In August, the Israeli Ministry of Defense began investigating a complaint that Aeronautics had carried out a live demonstration of one of its suicide drones on an Armenian army post. The demonstration was allegedly done at the request of the Azerbaijani army, a prominent customer of Aeronautics. Aeronautics denied the allegations.
“The company continues its standard operation with all its global customers,” Aeronautics CEO Amos Matan said on Tuesday afternoon in a conference call with investors. Mr. Matan did not elaborate on the investigation but said that it would not influence any existing deals the company has.

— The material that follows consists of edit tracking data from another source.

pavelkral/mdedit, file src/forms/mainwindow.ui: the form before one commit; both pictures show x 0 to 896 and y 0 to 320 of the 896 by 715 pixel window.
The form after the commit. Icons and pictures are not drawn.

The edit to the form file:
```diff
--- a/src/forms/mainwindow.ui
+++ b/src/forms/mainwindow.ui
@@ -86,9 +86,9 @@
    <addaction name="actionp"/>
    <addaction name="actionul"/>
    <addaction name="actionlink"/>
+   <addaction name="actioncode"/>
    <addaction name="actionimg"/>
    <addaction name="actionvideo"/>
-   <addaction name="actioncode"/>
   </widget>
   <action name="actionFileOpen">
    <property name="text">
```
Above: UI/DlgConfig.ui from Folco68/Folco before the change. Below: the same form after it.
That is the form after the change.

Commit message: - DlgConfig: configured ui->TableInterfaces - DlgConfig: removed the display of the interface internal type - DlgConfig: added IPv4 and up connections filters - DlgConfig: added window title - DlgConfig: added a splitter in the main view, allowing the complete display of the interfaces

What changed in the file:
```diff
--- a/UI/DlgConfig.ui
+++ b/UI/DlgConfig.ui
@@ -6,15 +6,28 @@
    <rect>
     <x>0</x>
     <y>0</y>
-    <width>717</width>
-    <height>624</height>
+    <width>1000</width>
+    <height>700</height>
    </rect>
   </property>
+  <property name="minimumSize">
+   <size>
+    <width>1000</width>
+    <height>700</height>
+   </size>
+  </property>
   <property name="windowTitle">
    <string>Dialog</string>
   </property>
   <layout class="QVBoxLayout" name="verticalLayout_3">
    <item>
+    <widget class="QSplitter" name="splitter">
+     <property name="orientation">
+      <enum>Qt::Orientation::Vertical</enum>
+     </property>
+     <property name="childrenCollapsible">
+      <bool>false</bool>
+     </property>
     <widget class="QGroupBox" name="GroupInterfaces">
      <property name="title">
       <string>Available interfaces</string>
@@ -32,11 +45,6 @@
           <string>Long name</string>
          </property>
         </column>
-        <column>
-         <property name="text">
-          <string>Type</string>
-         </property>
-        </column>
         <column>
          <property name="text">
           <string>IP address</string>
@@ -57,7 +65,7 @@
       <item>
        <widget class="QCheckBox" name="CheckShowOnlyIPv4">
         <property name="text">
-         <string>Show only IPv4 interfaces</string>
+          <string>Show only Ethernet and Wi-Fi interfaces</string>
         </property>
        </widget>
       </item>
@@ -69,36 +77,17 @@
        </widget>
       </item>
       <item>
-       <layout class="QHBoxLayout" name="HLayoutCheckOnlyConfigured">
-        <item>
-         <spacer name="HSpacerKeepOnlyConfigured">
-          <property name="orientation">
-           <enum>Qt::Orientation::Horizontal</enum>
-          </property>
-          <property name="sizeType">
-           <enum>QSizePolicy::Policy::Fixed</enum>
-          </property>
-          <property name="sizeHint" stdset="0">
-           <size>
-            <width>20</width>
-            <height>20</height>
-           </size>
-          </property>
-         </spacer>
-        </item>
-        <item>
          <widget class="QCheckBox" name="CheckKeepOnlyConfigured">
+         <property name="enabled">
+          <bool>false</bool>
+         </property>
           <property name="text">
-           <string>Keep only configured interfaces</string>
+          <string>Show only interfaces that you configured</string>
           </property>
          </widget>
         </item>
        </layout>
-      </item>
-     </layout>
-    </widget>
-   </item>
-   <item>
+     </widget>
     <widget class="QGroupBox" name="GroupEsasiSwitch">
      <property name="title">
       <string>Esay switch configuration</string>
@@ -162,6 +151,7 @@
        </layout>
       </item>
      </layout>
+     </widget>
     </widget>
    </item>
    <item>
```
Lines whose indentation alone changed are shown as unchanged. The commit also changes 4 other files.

Founded in 1997 and headquartered in Yavne, 14 miles south of Tel Aviv, Aeronautics develops and manufactures unmanned aerial systems (UAS) for military and homeland security use, and has over 45 defense, military, and homeland security customers worldwide. Aeronautics’ CEO Amos Mathan is the former CEO of Israel-based defense contractor Soltam Systems Ltd. The company’s chairman of the board is Eitan Ben Eliyahu, a former commander of the Israeli Air Force.
Aeronautics listed on the Tel Aviv Stock Exchange in June.
In August, the company reported to the Tel Aviv Stock Exchange that the Israeli Ministry of Defense had halted its license to export its Orbiter 1K UAV to an “unnamed but prominent customer,” blocking a deal which the company valued at $20 million. The Azerbaijani army, was responsible for 20% of Aeronautics’ sales in 2016, according to the company’s filing.
In a prospectus issued by Aeronautics ahead of its June IPO, the company mentioned a dependency on a single prominent customer as a potential risk factor. In December, Aeronautics said it had signed a deal with Azerbaijan to supply UAV systems and services over a two-year period beginning in the second half of 2017. The deal was valued at $69 million.
In recent months, Aeronautics reported a number of significant deals. Earlier this month, it reported a $40 million deal for Intelligence gathering systems with an unnamed international organization. In October, it reported a deal to lease a UAV to the U.S. government for $9 million and another $13 million deal for UAV maintenance services. It is unclear how the current investigation would impact Aeronautics’ recent achievements.
In the first half of 2017, Aeronautics reported revenue of $69 million, a 19% rise compared with the same period last year.
Zohar-Shahar Levy, Eli Shimony and Yaniv Rahimi contributed to this report.